R: In the year ahead, although Bryan Herta Autosport is a one-car team, are you expecting to be sharing information with HVM and Dreyer & Reinbold Racing?
AT: Well, that's what we're doing at the moment. I have a very good relationship with Oriol anyway, and when he came to Indianapolis, he stayed at my place. And when I was testing the car, I was working not only with my engineer Todd Malloy but also the engineers from HVM and D&R. The shock guys are working together. But when we debrief, we're all together, and we share all information. I think it's quite nice from that aspect. It seems like something that will definitely help the progress of Lotus-Judd. We're a little bit behind in actually getting the engine on track – Chevy and Honda have been running quite a few weeks longer, so they know their challenges and so the evolution and developments are that much further ahead. I'd say it was crucial that Bryan's team, Dreyer & Reinbold and HVM all work together to catch up, at least until the first race. Certainly Oriol and I are pushing hard to continue to work as one team.

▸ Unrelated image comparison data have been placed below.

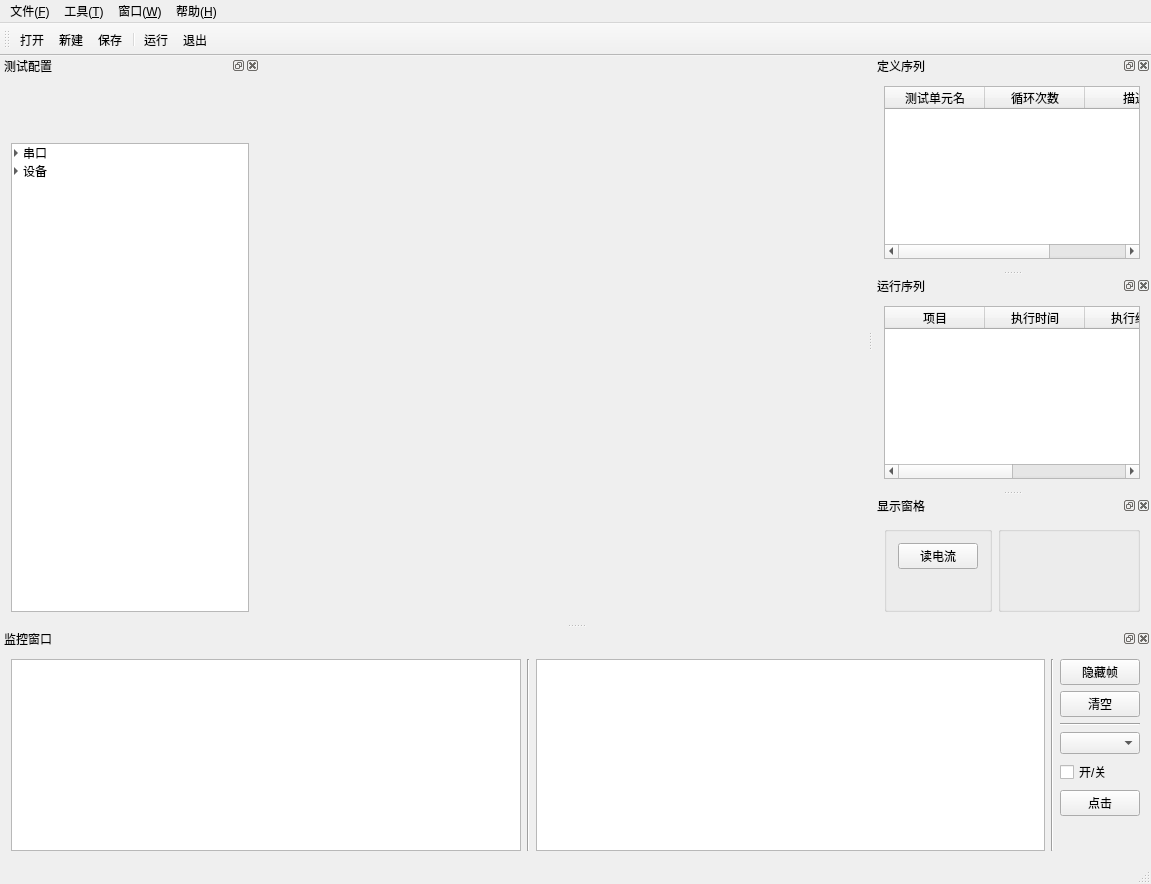
Old version of the form mainwindow.ui in the repository RoadRover-AutoTest/QtDemo.
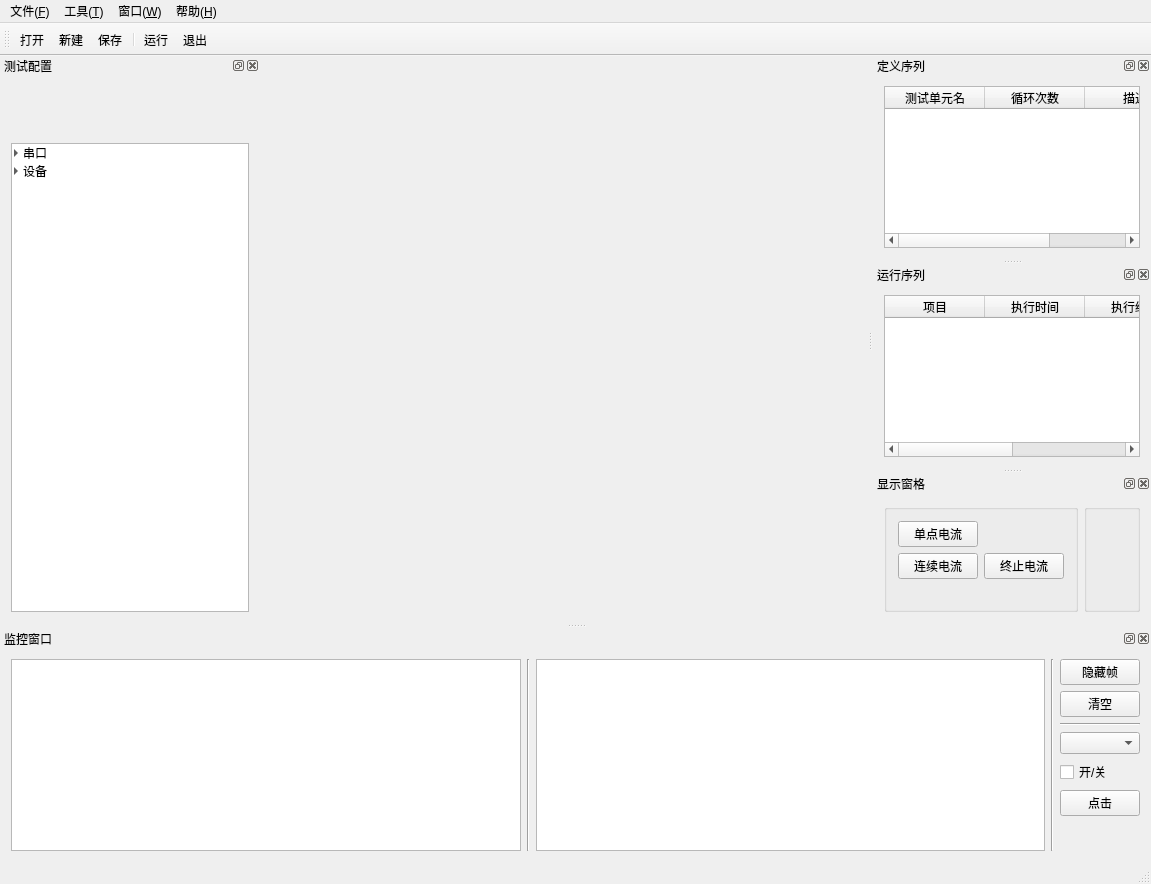
New version of the form. Icons and pictures are not drawn. Custom widgets are drawn as their Qt base class.

Diff of the .ui file:
```diff
--- a/mainwindow.ui
+++ b/mainwindow.ui
@@ -477,11 +477,11 @@
           <item row="0" column="0">
            <widget class="QPushButton" name="btnReadCurrent">
             <property name="text">
-             <string>读电流</string>
+             <string>单点电流</string>
             </property>
            </widget>
           </item>
-          <item row="1" column="0">
+          <item row="3" column="0">
            <spacer name="verticalSpacer">
             <property name="orientation">
              <enum>Qt::Vertical</enum>
@@ -494,6 +494,20 @@
             </property>
            </spacer>
           </item>
+          <item row="1" column="0">
+           <widget class="QPushButton" name="BtnCircularCurrent">
+            <property name="text">
+             <string>连续电流</string>
+            </property>
+           </widget>
+          </item>
+          <item row="1" column="1">
+           <widget class="QPushButton" name="BtnOverCurrent">
+            <property name="text">
+             <string>终止电流</string>
+            </property>
+           </widget>
+          </item>
          </layout>
         </widget>
        </item>
```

R: Let's talk about the car itself. There have been some mixed messages regarding how it handles. How hard did you feel able to push to the limit at Homestead, or were you just engine-focused?
AT: On a road and street course, I don't think the car is going to be too evil. It's drivable, it has a lot of potential and there's probably 50 percent more performance to get out of it just from understanding what it needs and working around this whole new philosophy of weight distribution. When we have it dialed in and have the engines running to their full potential, and Firestone bring the same tires as last year, I'm sure it will outperform the old car.
On the ovals…it's another situation. The drag factor needs to be resolved and the mechanical stability, too. I was testing on the Homestead road course, but even there, what you notice is how light it seems on the front end, yet the car also has a tendency to rotate mechanically because of the weight distribution. You don't feel the front end too well because it is light, and you think you don't have a lot of front-end grip, but then the car still rotates quite well because of all that weight at the rear.
On an oval, normally you want the car mechanically understeering and then you add aero to turn it and put some feel back into the hands of the driver and so the car is mechanically stuck down. But this new car feels free because it has a lot of weight to the rear. You turn in, the steering is so light that it feels like you've got no front grip and still the car over-rotates! Now imagine that on an oval: going into Turn 1 at Indy, you feel the front end is light, but you don't want extra front wing because you know that on the exit, that will make the rear end over-rotate even more. But you don't want rear downforce because that will make the initial turn-in understeer feel even worse. It's a very weird setup at the moment.
R: On the positive side, does that mean – almost by accident – that the series has eliminated pack racing at high-banked ovals? This strange handling characteristic is going to emphasize who are the properly skilled drivers, surely?
AT: Ha! Yeah, I suppose if the car's difficult to drive on the oval, it will mean the good drivers are separated from the not-so-good and so we won't get those packs of cars. But there's a question about how close we can run at all. Aerodynamically, some of the cars last year were so good that you could run side by side, and not lose much downforce. Maybe now, as soon as you pull alongside another car, you could lose so much aero that you have to drop back. It could be like the Handford device, where you had to stay in line otherwise everyone freight-trains past you. I'm just speculating here, of course, because I haven't yet tried the oval aero package to give a real judgment.
R: Back to the road/street course setup, then. You were saying on Twitter about how impressed you were with the carbon brakes…
AT: Yeah, amazing! Just amazing. That is some freakin' braking power, I'm telling you!
R: But do you think that may hurt the racing, because of how much shorter the braking distance will be?
AT: Hmm, well, that's a point I brought up with the guys. But brakes work in correlation with grip, so if you have a ton of grip and you improve the braking power, then you can use that and brake deeper. If the car doesn't have a great deal of grip, or doesn't react well, then you can brake as deep as you want but the stopping power won't be usable – you'll just lock up and go straight on.
And, obviously, it's not all down to the car: when I say “grip” I don't just mean setup grip in the car. I mean track surface, too. I think at Mid-Ohio, for example, we're going to be braking a lot later than we were – we'll be able to exploit the extra power of the carbon brakes. But at street courses like St. Pete, Long Beach, Toronto and so on, you'll see a lot more lock-ups and mistakes in bumpy braking zones or over concrete patches, especially when drivers are fighting.
So, as well as being a whole new intriguing era of IndyCar from the engineering point of view, I think it could also be a more exciting era of racing for us. I really hope so. And I think Bryan Herta Autosport and Lotus have a strong chance of fighting at the front. For all the teams there are many questions that need answering and there's a lot of work still to come between now and St. Pete. But it's good work. It's work we love. It's what we do this for, you know?